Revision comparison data
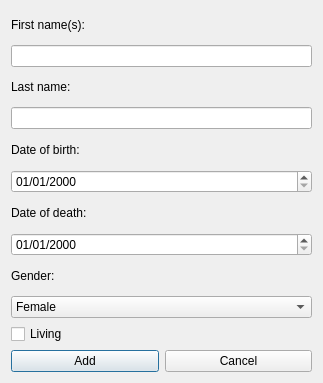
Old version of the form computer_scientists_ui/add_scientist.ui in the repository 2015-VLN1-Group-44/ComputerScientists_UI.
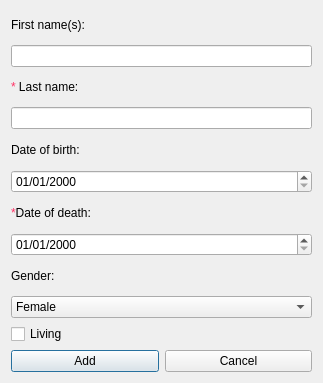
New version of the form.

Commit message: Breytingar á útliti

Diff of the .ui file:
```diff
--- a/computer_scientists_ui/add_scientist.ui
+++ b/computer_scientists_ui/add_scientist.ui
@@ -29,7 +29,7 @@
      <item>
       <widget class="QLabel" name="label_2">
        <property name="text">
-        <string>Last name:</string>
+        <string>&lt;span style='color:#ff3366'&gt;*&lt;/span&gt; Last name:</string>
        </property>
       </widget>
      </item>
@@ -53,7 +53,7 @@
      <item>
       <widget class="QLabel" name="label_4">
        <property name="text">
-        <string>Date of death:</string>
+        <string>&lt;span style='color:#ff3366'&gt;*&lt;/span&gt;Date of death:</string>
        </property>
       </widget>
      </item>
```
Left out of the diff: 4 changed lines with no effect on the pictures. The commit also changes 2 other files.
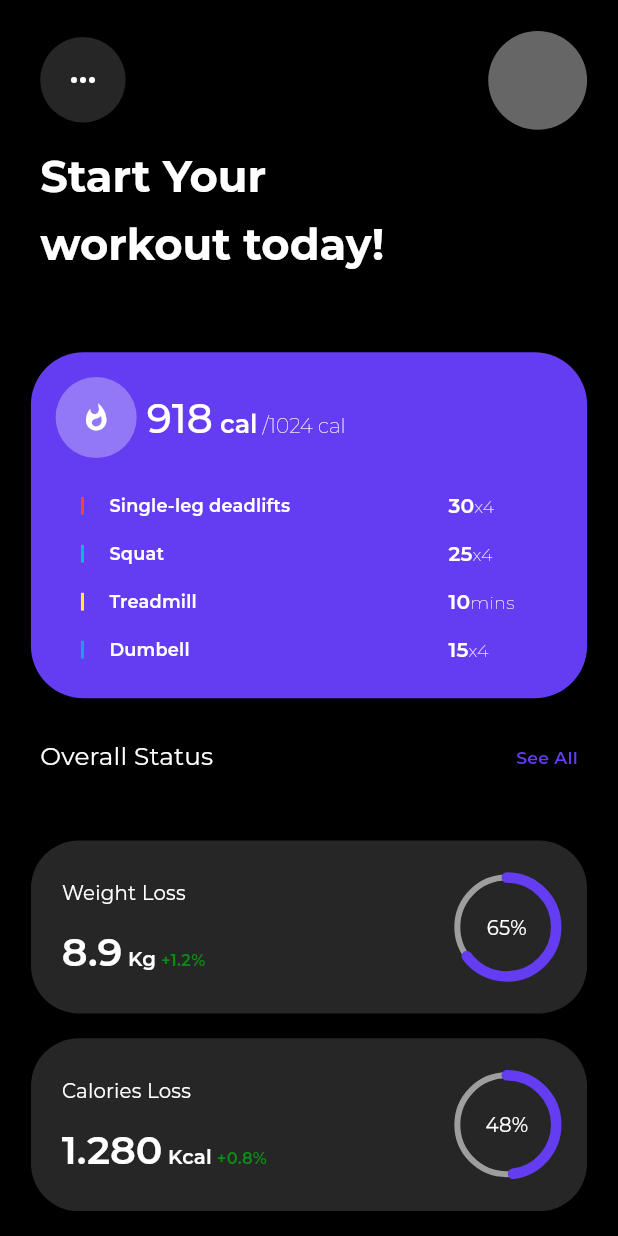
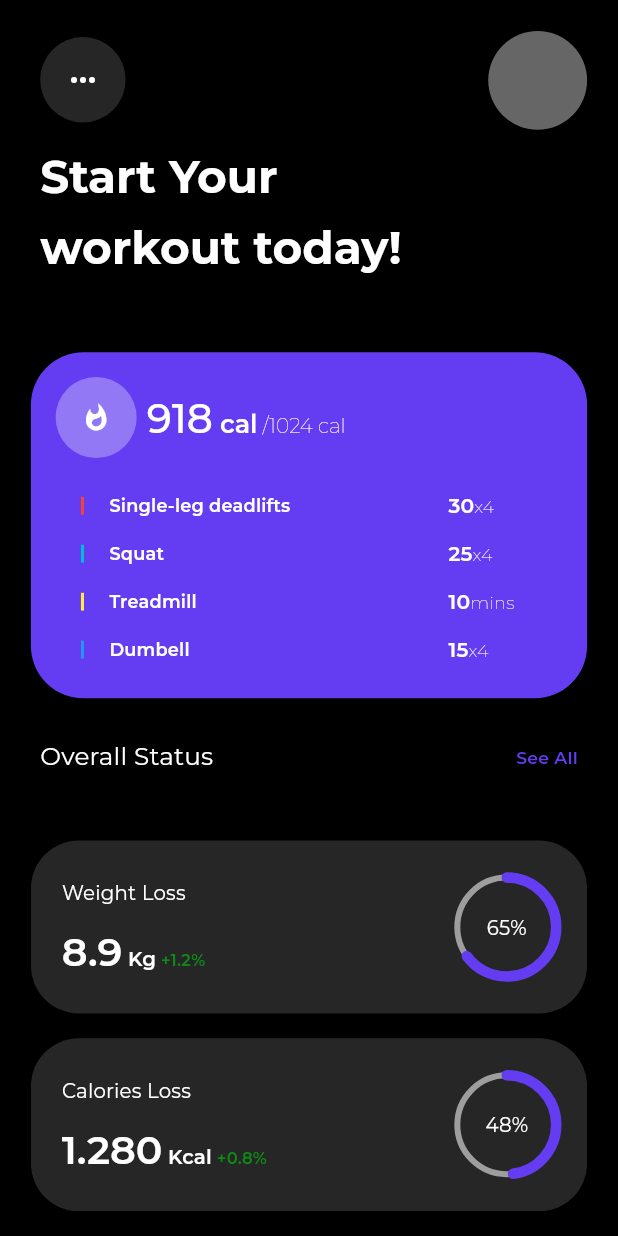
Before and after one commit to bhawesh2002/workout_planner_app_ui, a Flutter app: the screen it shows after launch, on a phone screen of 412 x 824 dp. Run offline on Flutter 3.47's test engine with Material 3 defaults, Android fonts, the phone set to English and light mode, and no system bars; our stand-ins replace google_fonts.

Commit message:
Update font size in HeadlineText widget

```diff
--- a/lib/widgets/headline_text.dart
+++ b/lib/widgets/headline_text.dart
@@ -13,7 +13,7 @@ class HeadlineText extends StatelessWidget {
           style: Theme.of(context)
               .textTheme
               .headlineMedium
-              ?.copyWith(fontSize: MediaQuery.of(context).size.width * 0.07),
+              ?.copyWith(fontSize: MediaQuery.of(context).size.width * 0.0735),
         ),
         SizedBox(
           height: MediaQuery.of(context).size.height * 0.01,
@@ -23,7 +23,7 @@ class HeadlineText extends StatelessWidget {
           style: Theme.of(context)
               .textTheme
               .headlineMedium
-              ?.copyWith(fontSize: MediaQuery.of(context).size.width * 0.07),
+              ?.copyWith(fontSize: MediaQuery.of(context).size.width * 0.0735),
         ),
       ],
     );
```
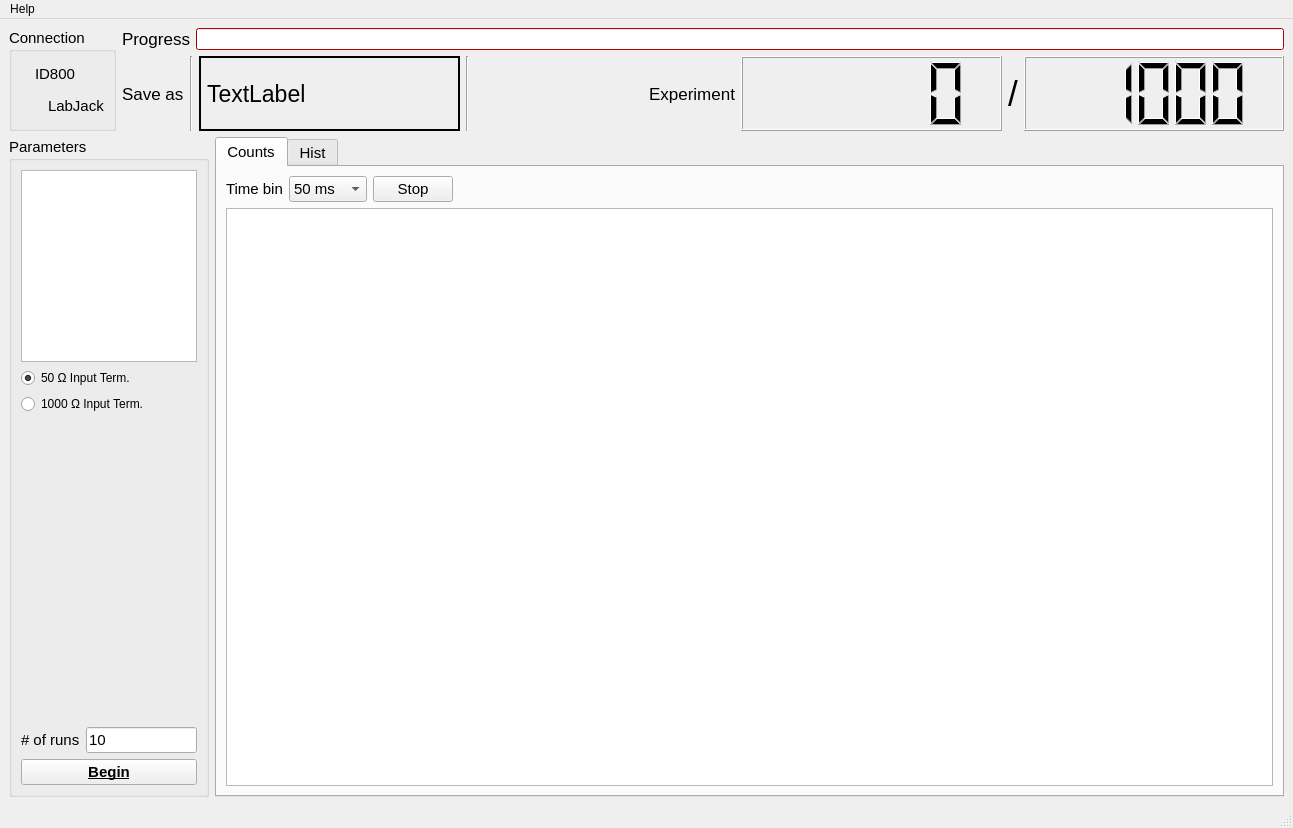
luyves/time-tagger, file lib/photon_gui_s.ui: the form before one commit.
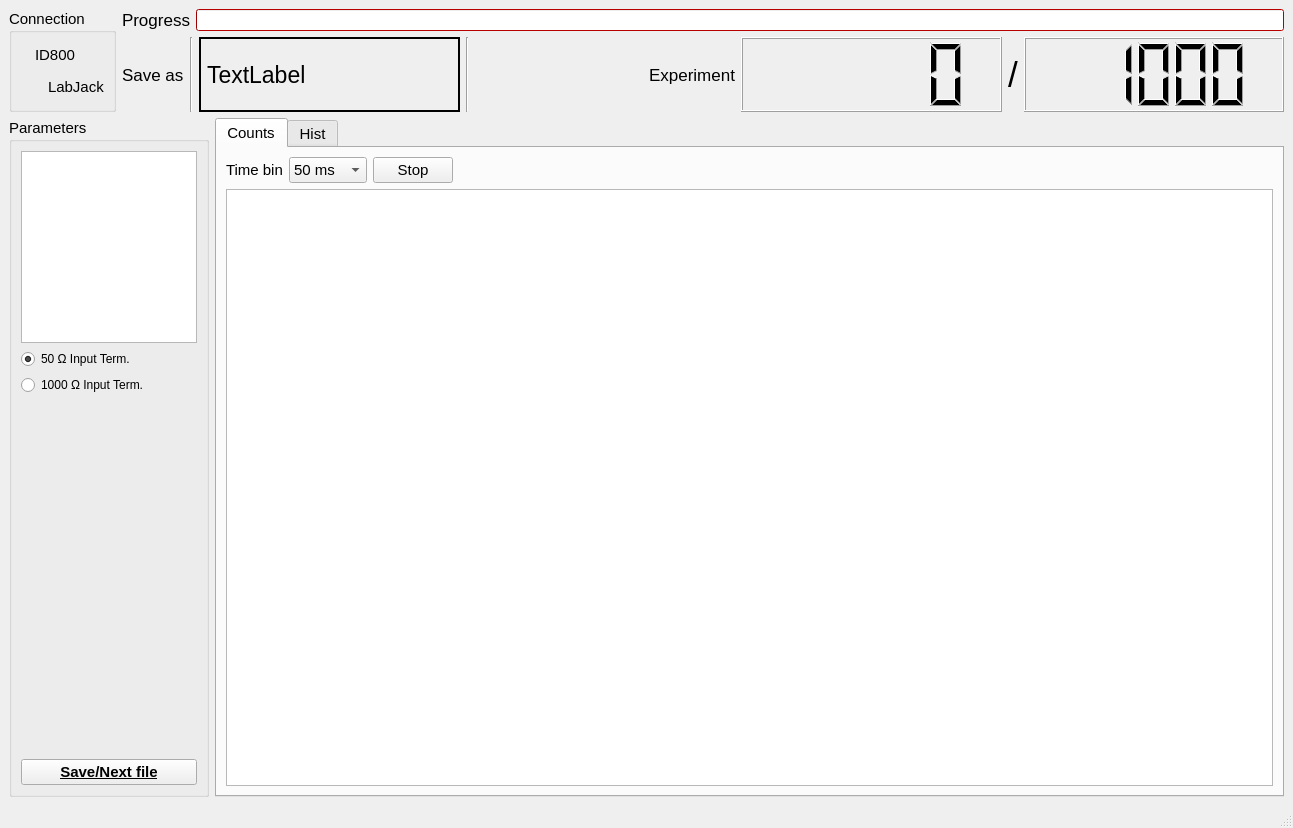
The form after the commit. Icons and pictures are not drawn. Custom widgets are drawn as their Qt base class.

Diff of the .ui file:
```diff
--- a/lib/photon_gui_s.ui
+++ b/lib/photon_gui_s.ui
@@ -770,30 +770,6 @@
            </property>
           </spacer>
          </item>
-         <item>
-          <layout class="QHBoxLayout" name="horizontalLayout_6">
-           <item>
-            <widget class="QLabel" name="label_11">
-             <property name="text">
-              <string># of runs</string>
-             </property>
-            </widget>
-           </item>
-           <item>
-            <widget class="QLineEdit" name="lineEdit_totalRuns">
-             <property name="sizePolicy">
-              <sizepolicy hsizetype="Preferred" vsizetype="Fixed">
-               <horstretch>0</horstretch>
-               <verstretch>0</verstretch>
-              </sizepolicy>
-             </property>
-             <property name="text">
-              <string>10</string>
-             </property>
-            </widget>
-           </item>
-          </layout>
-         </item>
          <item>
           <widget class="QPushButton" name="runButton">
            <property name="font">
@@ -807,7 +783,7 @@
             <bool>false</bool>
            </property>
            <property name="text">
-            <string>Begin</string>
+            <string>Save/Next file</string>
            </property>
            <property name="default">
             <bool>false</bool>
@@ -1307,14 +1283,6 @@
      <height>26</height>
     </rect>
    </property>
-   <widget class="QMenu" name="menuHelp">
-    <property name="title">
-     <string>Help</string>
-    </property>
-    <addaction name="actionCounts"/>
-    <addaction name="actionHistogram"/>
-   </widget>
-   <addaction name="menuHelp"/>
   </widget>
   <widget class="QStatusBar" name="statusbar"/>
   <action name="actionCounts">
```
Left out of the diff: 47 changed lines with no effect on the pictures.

__What to do__
Return from the data every line that holds "extends".

__Task answer__
@@ -13,7 +13,7 @@ class HeadlineText extends StatelessWidget {
@@ -23,7 +23,7 @@ class HeadlineText extends StatelessWidget {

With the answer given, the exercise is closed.